## [Before-and-after change records]
────────────────────────────────────────

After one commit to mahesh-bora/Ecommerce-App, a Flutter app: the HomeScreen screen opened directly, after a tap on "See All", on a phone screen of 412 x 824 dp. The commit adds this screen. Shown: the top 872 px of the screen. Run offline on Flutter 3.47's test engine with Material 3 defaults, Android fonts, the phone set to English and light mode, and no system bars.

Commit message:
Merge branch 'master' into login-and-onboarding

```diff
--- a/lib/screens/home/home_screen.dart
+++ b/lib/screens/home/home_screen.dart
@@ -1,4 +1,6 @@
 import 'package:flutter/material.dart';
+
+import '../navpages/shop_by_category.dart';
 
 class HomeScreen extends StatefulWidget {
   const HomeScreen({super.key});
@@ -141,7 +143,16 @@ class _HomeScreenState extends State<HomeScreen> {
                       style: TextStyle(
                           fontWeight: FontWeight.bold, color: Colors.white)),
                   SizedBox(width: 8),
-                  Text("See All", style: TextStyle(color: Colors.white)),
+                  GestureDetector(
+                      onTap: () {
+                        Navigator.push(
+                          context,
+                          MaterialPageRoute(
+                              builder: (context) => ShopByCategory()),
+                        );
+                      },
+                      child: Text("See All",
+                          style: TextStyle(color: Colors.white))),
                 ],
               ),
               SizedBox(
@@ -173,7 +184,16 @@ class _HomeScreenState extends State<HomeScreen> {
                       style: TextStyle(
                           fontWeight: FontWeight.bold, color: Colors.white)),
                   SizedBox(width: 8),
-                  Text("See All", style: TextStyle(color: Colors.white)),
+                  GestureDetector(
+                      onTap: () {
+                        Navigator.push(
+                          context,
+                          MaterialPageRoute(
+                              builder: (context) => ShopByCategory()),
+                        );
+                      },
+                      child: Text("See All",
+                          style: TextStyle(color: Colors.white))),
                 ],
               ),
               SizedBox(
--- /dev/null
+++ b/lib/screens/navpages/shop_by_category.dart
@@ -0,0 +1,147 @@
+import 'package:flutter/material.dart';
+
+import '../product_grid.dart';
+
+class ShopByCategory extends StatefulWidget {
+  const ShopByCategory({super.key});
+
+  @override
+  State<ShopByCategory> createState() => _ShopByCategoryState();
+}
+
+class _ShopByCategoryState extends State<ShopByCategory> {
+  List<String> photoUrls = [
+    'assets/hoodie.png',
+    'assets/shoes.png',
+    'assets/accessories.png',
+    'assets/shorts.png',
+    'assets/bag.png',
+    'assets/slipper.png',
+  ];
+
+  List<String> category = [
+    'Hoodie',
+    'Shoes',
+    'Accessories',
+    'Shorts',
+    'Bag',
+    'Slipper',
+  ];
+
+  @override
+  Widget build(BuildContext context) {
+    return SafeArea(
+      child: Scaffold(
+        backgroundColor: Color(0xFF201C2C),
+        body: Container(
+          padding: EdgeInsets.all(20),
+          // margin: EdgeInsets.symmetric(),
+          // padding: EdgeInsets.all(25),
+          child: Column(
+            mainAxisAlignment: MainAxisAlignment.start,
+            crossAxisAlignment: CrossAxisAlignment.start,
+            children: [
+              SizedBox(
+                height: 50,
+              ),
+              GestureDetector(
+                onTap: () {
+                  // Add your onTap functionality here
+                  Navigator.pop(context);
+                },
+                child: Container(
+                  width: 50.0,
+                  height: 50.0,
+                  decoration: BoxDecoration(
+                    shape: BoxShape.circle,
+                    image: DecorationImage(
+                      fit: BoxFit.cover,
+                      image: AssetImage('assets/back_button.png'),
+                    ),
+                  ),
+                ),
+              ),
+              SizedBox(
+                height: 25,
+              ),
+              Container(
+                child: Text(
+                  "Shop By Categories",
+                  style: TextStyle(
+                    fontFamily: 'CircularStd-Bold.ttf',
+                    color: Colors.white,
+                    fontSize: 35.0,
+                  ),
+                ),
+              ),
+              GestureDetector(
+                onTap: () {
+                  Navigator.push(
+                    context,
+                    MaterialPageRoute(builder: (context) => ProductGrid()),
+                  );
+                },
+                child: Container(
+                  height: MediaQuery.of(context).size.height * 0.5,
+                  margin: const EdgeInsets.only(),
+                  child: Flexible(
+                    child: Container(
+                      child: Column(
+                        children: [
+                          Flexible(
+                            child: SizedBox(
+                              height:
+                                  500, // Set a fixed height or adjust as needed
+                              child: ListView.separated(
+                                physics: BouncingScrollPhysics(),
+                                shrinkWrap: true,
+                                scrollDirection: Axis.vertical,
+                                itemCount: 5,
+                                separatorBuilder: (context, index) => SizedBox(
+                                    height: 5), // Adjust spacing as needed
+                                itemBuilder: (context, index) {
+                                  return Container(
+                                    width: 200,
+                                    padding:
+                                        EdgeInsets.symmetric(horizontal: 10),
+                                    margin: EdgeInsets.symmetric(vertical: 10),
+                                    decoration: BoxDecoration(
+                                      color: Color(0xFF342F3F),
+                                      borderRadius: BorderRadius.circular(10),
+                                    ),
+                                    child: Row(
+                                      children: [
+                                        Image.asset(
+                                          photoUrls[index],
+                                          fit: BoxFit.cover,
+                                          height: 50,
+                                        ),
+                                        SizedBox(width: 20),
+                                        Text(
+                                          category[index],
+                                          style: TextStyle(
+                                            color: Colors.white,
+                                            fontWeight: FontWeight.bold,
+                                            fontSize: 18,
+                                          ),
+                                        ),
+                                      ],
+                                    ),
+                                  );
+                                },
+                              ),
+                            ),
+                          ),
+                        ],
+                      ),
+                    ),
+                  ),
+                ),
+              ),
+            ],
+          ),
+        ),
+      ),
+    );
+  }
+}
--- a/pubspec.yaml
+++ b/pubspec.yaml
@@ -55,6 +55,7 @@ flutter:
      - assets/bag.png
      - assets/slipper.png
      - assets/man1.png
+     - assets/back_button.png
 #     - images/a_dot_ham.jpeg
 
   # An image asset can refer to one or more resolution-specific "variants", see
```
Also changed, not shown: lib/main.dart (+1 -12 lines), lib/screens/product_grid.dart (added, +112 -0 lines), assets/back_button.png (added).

────────────────────────────────────────

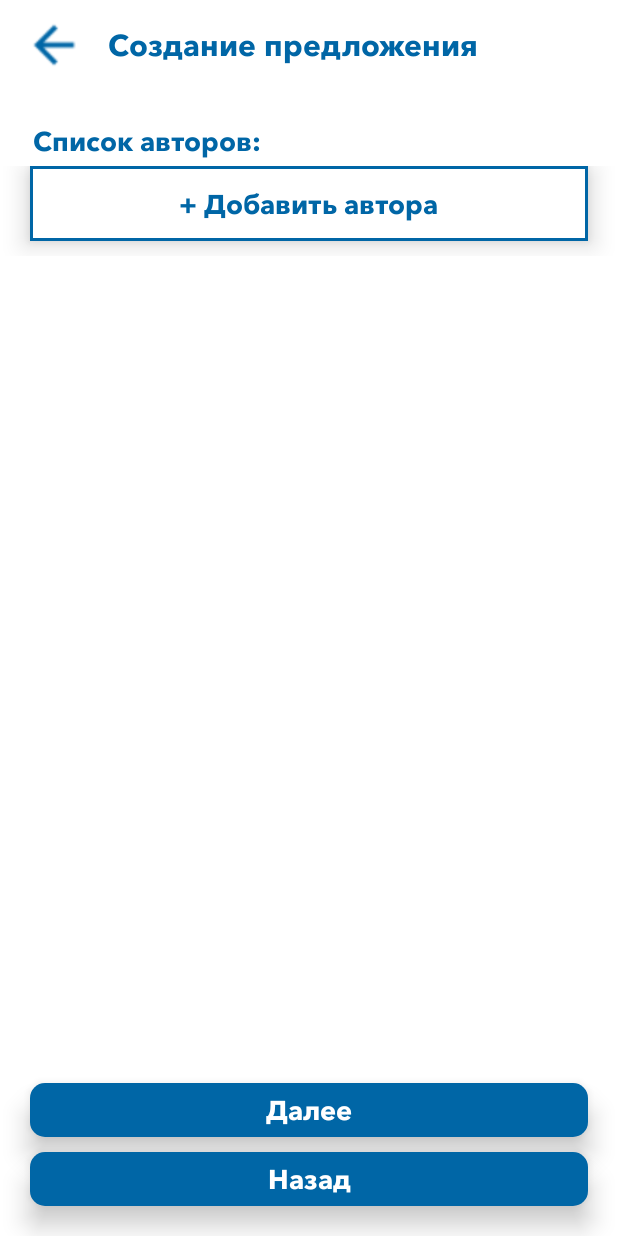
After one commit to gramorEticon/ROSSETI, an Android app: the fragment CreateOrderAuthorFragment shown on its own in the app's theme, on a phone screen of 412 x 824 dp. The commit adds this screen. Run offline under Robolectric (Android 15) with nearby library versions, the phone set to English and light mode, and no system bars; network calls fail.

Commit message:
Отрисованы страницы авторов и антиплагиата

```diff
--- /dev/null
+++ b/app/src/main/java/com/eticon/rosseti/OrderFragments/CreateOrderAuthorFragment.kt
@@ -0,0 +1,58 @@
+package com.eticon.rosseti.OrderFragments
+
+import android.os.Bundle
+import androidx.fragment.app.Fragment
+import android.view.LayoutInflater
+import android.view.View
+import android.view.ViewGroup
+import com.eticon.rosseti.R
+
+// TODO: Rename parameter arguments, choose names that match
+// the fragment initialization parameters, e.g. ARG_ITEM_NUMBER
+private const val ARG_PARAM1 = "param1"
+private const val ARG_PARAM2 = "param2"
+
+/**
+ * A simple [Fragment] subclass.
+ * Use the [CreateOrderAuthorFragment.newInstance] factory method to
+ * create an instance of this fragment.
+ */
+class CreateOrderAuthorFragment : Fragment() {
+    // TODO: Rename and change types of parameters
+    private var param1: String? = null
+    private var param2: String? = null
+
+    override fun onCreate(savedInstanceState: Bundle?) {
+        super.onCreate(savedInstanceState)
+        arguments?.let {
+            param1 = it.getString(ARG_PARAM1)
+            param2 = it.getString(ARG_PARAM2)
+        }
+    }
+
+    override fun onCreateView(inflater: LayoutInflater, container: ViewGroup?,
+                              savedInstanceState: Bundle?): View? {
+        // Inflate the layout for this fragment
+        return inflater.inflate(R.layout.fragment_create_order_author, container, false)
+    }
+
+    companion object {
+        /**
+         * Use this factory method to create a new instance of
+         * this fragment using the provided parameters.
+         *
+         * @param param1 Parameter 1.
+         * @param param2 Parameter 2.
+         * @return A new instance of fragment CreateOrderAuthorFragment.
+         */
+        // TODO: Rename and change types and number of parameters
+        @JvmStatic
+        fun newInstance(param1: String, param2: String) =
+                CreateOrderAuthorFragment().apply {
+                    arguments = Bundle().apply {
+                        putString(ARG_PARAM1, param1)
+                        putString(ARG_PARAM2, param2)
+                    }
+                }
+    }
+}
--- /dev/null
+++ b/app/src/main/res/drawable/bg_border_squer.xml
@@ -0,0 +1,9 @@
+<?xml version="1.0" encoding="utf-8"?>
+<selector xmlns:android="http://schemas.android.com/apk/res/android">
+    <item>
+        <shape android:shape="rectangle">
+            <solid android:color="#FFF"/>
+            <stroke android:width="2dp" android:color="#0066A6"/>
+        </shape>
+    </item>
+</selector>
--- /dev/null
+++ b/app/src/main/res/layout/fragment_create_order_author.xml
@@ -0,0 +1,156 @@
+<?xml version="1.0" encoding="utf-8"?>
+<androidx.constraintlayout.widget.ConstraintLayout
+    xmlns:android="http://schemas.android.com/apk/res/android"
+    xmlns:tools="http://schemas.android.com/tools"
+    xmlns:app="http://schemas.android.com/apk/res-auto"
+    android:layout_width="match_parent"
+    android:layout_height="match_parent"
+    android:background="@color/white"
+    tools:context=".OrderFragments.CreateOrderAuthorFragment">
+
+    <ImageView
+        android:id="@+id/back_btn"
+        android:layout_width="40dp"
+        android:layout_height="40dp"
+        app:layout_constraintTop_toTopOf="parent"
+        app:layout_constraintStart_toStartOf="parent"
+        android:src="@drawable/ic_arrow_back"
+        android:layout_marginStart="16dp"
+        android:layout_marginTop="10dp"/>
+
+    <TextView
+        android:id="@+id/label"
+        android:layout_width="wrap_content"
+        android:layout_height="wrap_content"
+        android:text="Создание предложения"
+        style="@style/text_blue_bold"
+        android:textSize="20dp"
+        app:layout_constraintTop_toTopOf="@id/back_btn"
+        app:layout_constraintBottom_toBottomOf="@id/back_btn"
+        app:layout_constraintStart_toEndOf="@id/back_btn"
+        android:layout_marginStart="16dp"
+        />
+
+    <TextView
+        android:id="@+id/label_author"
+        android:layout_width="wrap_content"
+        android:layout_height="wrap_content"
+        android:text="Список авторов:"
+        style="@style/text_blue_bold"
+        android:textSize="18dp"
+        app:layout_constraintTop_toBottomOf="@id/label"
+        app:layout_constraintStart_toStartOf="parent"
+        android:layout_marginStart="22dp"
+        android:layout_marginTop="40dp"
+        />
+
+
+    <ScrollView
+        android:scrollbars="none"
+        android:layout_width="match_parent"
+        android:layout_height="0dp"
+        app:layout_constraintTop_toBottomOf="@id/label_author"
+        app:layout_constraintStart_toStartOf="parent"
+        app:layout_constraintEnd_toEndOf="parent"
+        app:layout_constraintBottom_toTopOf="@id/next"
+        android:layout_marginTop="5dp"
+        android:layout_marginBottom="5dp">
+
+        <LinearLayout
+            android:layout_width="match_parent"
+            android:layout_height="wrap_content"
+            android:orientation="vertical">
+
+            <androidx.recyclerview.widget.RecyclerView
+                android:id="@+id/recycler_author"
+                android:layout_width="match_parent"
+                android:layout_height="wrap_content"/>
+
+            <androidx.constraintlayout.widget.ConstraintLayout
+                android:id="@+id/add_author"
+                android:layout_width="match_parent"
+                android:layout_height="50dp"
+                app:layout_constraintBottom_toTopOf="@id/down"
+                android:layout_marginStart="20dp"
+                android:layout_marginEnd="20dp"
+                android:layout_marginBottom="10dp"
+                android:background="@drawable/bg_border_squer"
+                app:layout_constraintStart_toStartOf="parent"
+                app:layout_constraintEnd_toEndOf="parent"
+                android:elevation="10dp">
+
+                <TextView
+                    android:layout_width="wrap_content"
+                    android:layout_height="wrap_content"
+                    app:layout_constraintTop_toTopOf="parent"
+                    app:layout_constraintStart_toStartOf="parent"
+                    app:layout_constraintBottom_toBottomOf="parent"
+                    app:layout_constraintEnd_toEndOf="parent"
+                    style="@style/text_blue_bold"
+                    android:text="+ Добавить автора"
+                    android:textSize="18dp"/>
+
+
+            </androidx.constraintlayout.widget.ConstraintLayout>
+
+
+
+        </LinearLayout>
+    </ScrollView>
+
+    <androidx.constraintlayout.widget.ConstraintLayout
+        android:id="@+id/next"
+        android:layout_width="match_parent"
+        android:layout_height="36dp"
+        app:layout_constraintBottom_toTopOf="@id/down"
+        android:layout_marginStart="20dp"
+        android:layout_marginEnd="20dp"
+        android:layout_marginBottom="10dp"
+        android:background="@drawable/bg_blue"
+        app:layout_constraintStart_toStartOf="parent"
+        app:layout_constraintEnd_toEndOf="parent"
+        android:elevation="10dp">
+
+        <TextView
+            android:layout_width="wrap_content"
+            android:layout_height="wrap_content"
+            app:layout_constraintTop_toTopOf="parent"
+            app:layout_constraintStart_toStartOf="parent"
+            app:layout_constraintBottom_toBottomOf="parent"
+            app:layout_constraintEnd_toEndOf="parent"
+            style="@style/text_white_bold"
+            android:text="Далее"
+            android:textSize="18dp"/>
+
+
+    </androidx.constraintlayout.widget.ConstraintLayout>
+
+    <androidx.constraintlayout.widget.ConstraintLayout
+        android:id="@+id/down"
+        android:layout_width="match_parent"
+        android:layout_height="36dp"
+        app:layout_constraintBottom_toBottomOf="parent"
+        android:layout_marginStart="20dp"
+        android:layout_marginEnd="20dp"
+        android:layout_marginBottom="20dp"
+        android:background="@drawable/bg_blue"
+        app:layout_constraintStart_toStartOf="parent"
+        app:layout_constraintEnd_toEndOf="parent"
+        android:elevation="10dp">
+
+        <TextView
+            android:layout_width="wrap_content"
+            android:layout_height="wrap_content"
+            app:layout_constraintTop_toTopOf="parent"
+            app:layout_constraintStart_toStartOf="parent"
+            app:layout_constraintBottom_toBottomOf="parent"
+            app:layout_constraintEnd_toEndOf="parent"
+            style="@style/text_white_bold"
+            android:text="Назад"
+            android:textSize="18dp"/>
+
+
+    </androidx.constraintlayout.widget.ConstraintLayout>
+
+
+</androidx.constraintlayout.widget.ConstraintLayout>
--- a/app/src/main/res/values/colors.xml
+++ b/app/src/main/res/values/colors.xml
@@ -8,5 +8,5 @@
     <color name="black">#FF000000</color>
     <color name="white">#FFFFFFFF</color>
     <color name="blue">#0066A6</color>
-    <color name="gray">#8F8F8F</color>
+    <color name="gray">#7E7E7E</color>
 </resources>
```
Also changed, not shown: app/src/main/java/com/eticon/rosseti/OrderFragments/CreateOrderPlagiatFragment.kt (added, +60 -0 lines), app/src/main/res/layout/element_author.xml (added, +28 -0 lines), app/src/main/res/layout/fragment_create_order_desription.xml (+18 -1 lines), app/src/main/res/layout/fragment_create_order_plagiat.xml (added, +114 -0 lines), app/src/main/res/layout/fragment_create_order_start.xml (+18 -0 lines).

────────────────────────────────────────

## [Problem details]
How many lines of the entries hold the word "shape"? Respond with the number alone.

## [Exercise output]
3